▶ [WHAT YOU WILL DO]:
In your copy, include every record exactly and no pictures.

########

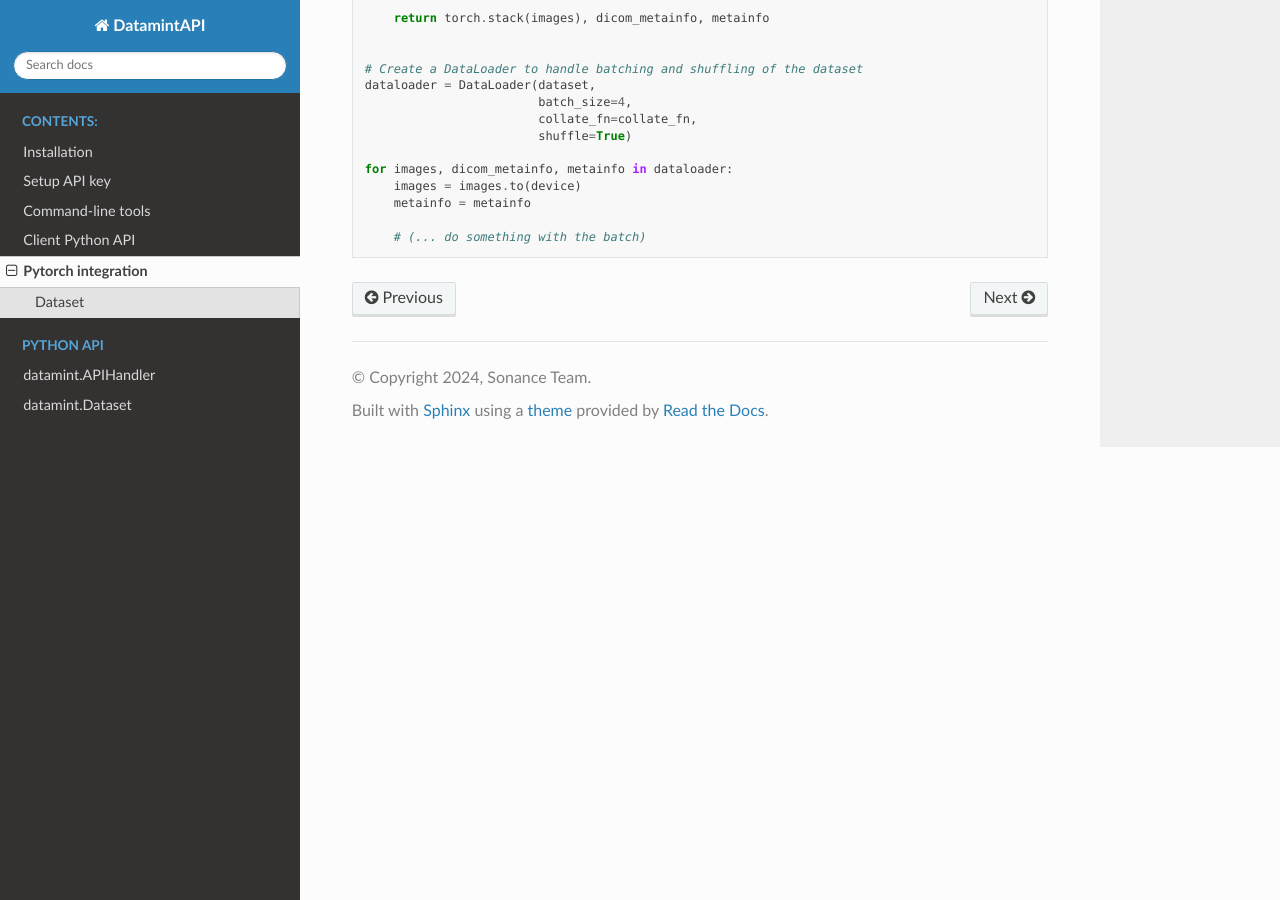
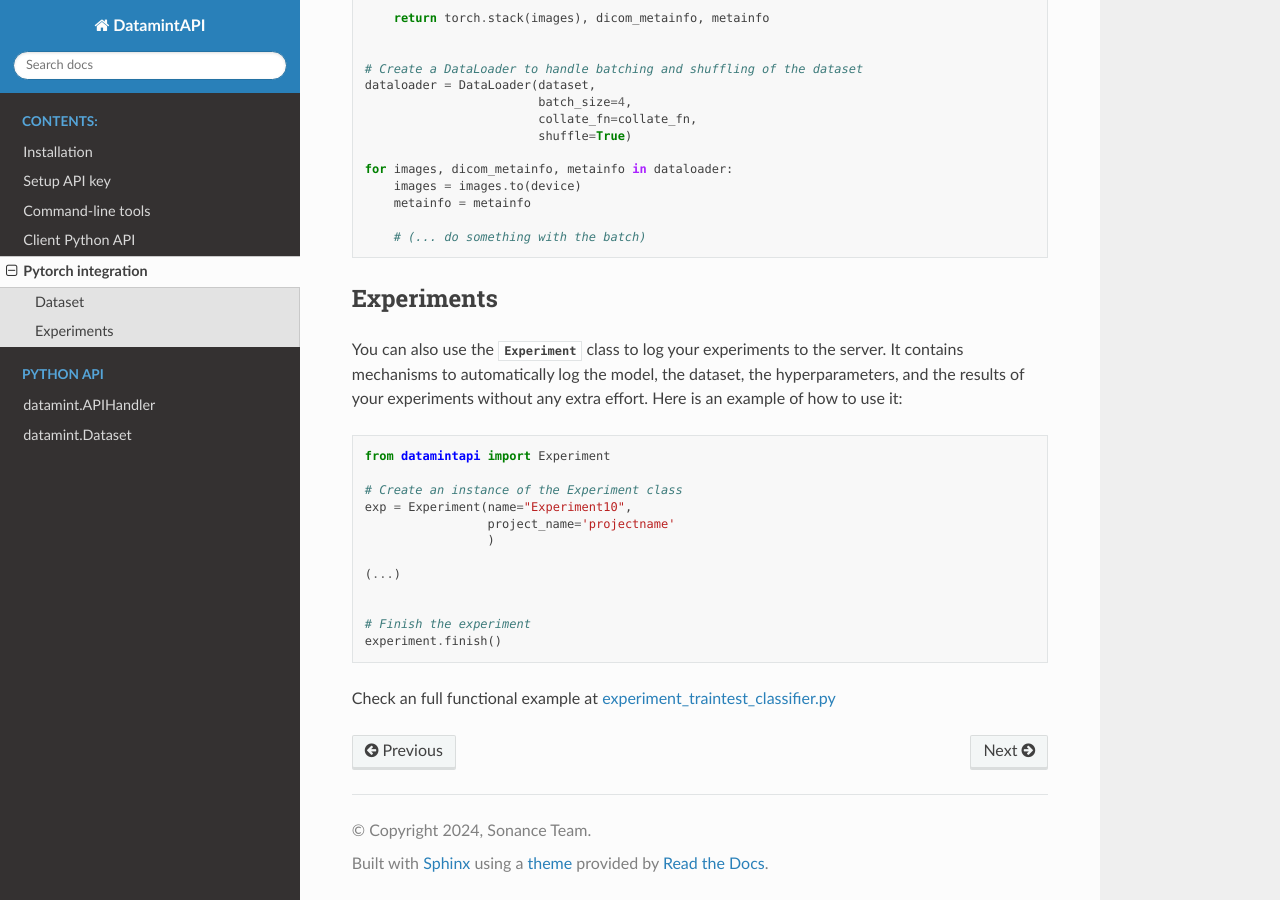
Before and after one commit to SonanceAI/datamint-python-api, a Sphinx documentation site: the page built from docs/source/pytorch_integration.rst, in a window 1280 px wide and 900 px high, scrolled down 1758 px. Built offline with Sphinx 7.4.7 and the Read the Docs theme 3.1.0, drawn with Linux system fonts in a browser that asks for light colours; pages that are not in the unit, such as notebooks, are missing from menus.

Commit message:
More documentation

```diff
--- a/datamintapi/__init__.py
+++ b/datamintapi/__init__.py
@@ -6,6 +6,7 @@ TODO...
 
 from .dataset import DatamintDataset as Dataset
 from .api_handler import APIHandler
+from .experiment import Experiment
 import importlib.metadata
 
 __name__ = "datamintapi"
--- a/docs/source/index.rst
+++ b/docs/source/index.rst
@@ -37,6 +37,7 @@ Datamint
 
    datamint.apihandler
    datamint.dataset
+   datamint.experiment
 
 
 Indices and tables
--- a/docs/source/pytorch_integration.rst
+++ b/docs/source/pytorch_integration.rst
@@ -106,3 +106,28 @@ Alternative code, if you want to load all the data and metadata:
         metainfo = metainfo
 
         # (... do something with the batch)
+
+
+Experiments
+-----------
+
+You can also use the :py:class:`~datamintapi.Experiment` class to log your experiments to the server.
+It contains mechanisms to automatically log the model, the dataset, the hyperparameters,
+and the results of your experiments without any extra effort. Here is an example of how to use it:
+
+.. code-block:: python
+
+    from datamintapi import Experiment
+
+    # Create an instance of the Experiment class
+    exp = Experiment(name="Experiment10",
+                     project_name='projectname'
+                     )
+
+    (...)
+
+
+    # Finish the experiment
+    experiment.finish()
+
+Check an full functional example at `experiment_traintest_classifier.py <https://github.com/SonanceAI/datamint-python-api/blob/feat/experiment-class/examples/experiment_traintest_classifier.py>`_
```
Also changed, not shown: 4 other files.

########

▶ [ANSWER SPACE]:
Before and after one commit to SonanceAI/datamint-python-api, a Sphinx documentation site: the page built from docs/source/pytorch_integration.rst, in a window 1280 px wide and 900 px high, scrolled down 1758 px. Built offline with Sphinx 7.4.7 and the Read the Docs theme 3.1.0, drawn with Linux system fonts in a browser that asks for light colours; pages that are not in the unit, such as notebooks, are missing from menus.

Commit message:
More documentation

```diff
--- a/datamintapi/__init__.py
+++ b/datamintapi/__init__.py
@@ -6,6 +6,7 @@ TODO...
 
 from .dataset import DatamintDataset as Dataset
 from .api_handler import APIHandler
+from .experiment import Experiment
 import importlib.metadata
 
 __name__ = "datamintapi"
--- a/docs/source/index.rst
+++ b/docs/source/index.rst
@@ -37,6 +37,7 @@ Datamint
 
    datamint.apihandler
    datamint.dataset
+   datamint.experiment
 
 
 Indices and tables
--- a/docs/source/pytorch_integration.rst
+++ b/docs/source/pytorch_integration.rst
@@ -106,3 +106,28 @@ Alternative code, if you want to load all the data and metadata:
         metainfo = metainfo
 
         # (... do something with the batch)
+
+
+Experiments
+-----------
+
+You can also use the :py:class:`~datamintapi.Experiment` class to log your experiments to the server.
+It contains mechanisms to automatically log the model, the dataset, the hyperparameters,
+and the results of your experiments without any extra effort. Here is an example of how to use it:
+
+.. code-block:: python
+
+    from datamintapi import Experiment
+
+    # Create an instance of the Experiment class
+    exp = Experiment(name="Experiment10",
+                     project_name='projectname'
+                     )
+
+    (...)
+
+
+    # Finish the experiment
+    experiment.finish()
+
+Check an full functional example at `experiment_traintest_classifier.py <https://github.com/SonanceAI/datamint-python-api/blob/feat/experiment-class/examples/experiment_traintest_classifier.py>`_
```
Also changed, not shown: 4 other files.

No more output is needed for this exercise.